Here is UKAJI’s summary of important administrative justice events, news, and research for November 2019. If you have any information to add to this or future round-ups, please contact Lee Marsons at firstname.lastname@example.org.
UKAJI blog posts:
- The Administrative Justice Council (‘AJC’) posted a blog piece introducing and summarising its first annual report;
- UKAJI posted its October 2019 round-up of key administrative justice news, research, and events. The round-up can be found here;
- Paul Daly (University of Ottawa) posted a blog piece entitled, ‘Thinking about administrative justice – the Power of Mashaw’s model’;

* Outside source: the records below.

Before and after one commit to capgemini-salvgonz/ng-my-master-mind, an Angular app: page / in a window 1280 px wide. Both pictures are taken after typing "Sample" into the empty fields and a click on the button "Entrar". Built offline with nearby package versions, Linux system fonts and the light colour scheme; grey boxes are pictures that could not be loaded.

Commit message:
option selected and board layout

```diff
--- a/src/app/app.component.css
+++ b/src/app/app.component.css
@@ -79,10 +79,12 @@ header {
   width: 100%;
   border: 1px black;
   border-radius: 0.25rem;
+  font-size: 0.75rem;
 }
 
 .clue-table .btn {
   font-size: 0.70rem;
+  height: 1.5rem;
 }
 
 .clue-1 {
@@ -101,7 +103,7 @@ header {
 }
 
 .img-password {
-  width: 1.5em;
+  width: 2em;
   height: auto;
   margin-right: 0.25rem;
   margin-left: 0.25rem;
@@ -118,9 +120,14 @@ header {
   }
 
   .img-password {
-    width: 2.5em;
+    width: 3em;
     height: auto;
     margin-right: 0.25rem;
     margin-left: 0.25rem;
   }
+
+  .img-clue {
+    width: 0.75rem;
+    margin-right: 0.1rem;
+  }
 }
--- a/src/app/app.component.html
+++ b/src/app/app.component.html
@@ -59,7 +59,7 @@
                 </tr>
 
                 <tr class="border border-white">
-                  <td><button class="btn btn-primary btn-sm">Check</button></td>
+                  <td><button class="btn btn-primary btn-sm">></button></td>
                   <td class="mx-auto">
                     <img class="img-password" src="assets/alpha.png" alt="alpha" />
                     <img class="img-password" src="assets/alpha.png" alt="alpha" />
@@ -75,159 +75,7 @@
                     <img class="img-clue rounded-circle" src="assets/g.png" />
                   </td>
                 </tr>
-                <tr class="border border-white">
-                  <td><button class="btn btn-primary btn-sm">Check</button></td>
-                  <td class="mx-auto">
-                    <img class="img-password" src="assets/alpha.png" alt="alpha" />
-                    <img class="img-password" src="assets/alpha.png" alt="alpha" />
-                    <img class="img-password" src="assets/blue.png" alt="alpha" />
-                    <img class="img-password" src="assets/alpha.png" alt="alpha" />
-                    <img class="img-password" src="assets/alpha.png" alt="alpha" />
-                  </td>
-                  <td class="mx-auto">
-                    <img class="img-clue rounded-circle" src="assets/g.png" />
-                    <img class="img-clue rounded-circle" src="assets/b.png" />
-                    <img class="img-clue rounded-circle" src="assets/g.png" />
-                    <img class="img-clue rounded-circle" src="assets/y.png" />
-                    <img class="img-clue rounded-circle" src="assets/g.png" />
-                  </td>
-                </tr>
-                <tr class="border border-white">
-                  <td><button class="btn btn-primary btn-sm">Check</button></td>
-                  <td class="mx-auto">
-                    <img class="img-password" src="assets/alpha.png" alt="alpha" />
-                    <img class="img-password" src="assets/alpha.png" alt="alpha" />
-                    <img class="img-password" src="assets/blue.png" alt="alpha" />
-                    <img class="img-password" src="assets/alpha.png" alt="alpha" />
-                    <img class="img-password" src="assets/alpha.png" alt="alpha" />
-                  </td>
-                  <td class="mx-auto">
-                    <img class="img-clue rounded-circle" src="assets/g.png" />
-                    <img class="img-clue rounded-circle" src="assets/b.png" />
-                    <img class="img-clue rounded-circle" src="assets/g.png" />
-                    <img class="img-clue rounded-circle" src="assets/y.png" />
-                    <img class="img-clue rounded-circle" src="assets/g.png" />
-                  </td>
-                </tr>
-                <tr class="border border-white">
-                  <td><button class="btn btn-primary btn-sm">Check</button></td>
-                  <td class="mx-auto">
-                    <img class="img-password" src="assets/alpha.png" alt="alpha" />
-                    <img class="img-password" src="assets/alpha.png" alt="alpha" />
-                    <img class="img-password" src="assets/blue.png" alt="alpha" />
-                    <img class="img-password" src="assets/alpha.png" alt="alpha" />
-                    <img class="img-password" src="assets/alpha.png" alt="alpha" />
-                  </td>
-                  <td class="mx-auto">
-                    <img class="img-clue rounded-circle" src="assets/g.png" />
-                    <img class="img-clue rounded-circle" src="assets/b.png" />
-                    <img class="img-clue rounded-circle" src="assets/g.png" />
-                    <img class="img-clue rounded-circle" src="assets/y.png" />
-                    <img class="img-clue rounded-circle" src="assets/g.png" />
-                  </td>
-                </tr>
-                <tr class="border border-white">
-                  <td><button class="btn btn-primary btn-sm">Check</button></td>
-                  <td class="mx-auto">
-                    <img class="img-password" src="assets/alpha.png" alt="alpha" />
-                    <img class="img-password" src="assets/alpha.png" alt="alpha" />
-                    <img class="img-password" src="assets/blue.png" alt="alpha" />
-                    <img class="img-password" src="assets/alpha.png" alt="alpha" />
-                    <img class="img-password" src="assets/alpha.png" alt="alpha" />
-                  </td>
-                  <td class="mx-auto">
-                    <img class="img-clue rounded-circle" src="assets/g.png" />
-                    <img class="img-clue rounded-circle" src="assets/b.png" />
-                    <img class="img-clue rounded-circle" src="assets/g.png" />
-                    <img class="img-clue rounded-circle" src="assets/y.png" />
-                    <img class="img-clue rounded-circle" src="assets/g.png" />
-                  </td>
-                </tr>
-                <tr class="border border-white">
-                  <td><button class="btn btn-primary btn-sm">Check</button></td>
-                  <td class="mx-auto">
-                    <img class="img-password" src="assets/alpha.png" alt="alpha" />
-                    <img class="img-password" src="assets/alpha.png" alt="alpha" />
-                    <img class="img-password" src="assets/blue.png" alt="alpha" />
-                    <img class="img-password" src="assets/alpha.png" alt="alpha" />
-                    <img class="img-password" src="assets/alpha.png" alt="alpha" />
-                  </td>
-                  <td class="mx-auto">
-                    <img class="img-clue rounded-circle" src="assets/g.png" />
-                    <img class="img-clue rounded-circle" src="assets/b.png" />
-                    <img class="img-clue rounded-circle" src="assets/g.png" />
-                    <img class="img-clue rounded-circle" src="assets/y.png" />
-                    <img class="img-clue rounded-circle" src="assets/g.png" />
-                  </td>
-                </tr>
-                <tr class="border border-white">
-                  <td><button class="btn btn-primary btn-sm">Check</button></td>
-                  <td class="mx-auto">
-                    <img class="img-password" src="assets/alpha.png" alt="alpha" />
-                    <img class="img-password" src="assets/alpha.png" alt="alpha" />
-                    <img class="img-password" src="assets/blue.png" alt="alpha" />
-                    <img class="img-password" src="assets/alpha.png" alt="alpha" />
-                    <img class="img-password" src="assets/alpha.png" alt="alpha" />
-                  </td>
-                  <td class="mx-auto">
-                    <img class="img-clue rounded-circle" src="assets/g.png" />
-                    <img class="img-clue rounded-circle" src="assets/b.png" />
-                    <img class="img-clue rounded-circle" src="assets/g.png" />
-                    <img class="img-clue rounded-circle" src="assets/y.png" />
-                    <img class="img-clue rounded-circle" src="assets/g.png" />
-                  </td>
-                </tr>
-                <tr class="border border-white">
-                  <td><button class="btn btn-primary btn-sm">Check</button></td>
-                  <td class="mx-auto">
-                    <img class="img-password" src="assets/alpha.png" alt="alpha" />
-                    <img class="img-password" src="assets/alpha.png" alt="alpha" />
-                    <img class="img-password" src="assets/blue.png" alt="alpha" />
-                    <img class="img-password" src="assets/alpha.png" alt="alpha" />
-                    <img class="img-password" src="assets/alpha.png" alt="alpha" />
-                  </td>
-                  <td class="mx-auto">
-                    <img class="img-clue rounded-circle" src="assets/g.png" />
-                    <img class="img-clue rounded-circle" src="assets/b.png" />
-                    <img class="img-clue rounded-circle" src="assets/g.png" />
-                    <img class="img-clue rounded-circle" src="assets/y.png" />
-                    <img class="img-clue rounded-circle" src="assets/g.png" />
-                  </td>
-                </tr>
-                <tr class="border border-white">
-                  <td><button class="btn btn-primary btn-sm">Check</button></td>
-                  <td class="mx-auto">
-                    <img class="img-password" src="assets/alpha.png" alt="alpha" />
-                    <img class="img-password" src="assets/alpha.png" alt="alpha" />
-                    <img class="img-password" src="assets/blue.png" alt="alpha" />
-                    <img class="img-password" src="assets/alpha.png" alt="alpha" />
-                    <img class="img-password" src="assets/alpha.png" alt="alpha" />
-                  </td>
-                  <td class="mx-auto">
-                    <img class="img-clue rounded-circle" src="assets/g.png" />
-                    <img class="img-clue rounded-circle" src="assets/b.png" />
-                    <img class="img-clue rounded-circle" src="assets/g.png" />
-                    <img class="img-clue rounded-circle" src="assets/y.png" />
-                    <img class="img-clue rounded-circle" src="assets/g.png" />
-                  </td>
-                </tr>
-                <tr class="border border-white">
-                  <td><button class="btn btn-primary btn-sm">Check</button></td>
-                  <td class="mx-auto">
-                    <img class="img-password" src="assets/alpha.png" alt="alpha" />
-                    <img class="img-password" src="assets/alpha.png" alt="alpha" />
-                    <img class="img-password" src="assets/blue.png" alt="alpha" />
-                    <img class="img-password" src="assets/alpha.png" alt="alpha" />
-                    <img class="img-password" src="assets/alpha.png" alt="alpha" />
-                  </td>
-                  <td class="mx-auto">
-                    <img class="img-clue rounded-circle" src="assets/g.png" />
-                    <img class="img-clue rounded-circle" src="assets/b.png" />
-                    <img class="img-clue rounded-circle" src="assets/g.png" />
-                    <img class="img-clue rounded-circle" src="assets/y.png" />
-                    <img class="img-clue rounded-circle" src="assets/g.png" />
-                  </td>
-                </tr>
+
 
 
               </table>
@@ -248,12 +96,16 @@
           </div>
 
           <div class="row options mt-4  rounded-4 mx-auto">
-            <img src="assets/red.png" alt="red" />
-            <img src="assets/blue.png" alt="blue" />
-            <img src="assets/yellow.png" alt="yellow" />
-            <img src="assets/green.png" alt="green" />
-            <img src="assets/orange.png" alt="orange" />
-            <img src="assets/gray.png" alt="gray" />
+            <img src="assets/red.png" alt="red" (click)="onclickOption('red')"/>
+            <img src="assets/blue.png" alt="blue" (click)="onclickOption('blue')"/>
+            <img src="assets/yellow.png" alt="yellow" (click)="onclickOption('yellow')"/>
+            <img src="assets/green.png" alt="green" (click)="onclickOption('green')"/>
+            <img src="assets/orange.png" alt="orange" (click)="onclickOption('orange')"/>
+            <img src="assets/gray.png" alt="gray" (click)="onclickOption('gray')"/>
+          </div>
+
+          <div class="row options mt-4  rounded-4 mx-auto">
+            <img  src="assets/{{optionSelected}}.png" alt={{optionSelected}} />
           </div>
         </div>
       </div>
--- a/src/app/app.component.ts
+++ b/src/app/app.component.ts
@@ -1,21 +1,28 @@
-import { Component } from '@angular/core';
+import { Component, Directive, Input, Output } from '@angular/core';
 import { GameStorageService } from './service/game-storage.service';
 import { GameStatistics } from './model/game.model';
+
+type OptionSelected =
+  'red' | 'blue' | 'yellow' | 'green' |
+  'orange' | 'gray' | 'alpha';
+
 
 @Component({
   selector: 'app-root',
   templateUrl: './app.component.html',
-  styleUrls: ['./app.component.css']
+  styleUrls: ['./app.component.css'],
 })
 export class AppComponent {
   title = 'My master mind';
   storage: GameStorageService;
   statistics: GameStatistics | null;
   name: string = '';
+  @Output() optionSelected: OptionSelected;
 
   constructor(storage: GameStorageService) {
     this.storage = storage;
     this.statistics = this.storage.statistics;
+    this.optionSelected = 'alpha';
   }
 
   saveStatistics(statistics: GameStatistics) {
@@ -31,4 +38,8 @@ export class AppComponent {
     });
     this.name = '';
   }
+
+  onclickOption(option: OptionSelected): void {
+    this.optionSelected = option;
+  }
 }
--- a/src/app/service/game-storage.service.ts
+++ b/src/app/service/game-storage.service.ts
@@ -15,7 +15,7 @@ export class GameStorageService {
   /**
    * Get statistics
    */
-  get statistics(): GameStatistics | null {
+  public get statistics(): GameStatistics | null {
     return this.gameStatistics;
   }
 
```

- Lee Marsons (University of Essex) posted a blog piece concerning the launch of Margaret Doyle and Nick O’Brien’s book ‘Reimagining Administrative Justice: Human rights in small places’.
Research and publications:
- Paul Daly (University of Ottawa) published a paper entitled, ‘Artificial Administration: Administrative Law in the Age of Machines’;
- The IPPR (Institute for Public Policy Research) published a report entitled ‘Social (in)security: Reforming the UK’s social safety net’;
- The Administrative Justice Council published its annual report for 2018-19.
- Andrew Medlock, the Assistant Director of Strategy and Partnerships at the Parliamentary and Health Service Ombudsman (‘PHSO’) published a blog concerning the PHSO’s objective to produce a complaints standards framework for the entirety of the NHS (12 November 2019);
- Rob Behrens, the current PHSO, posted a podcast on Radio Ombudsman in conversation with Rosemary Agnew, the current Scottish Public Services Ombudsman. The pair discussed the advantages of an ombud becoming a complaints standards-setting authority;
- The Local Government and Social Care Ombudsman (‘LGSCO’) issued new guidance for council providing services for current and former members of the armed services in light of the Armed Forces Covenant;
- The LGSCO heavily criticised a Kent-based private care home for threatening to evict an elderly and vulnerable resident if her family did not pay a sudden 25% increase in her care home fees;
- The Scottish Public Services Ombudsman laid the results in 35 complaints before the Scottish Parliament;
- The Public Services Ombudsman for Wales (‘PSOW’) published its Equality Plan for 2019-2022;
- The PSOW published its first ‘Human Rights Casebook’ involving a series of cases it regarded as having a special connection with human rights;
- The PHSO and HSIB (Healthcare Safety Investigation Branch) signed a Memorandum of Understanding outlining their working relationship with regard to health investigations.
- The Scottish Parliament’s Health and Sport Committee wrote to the Cabinet Secretary for Health and Sport to argue that the performance of NHS Health Boards should be more strictly monitored;
- The Scottish Parliament’s Economy, Energy and Fair Work Committee published its budget scrutiny report on regional selective assistance, a fund which financially supports local businesses across Scotland;
- The Scottish Parliament’s Local Government and Communities Committee recommended that the Scottish Government introduce compulsory sales orders to tackle the problem of empty homes;
- The Scottish Parliament’s Social Security Committee visited Wester Hailes Education Centre in their continuing inquiry into why millions of pounds of benefit in Scotland goes unclaimed;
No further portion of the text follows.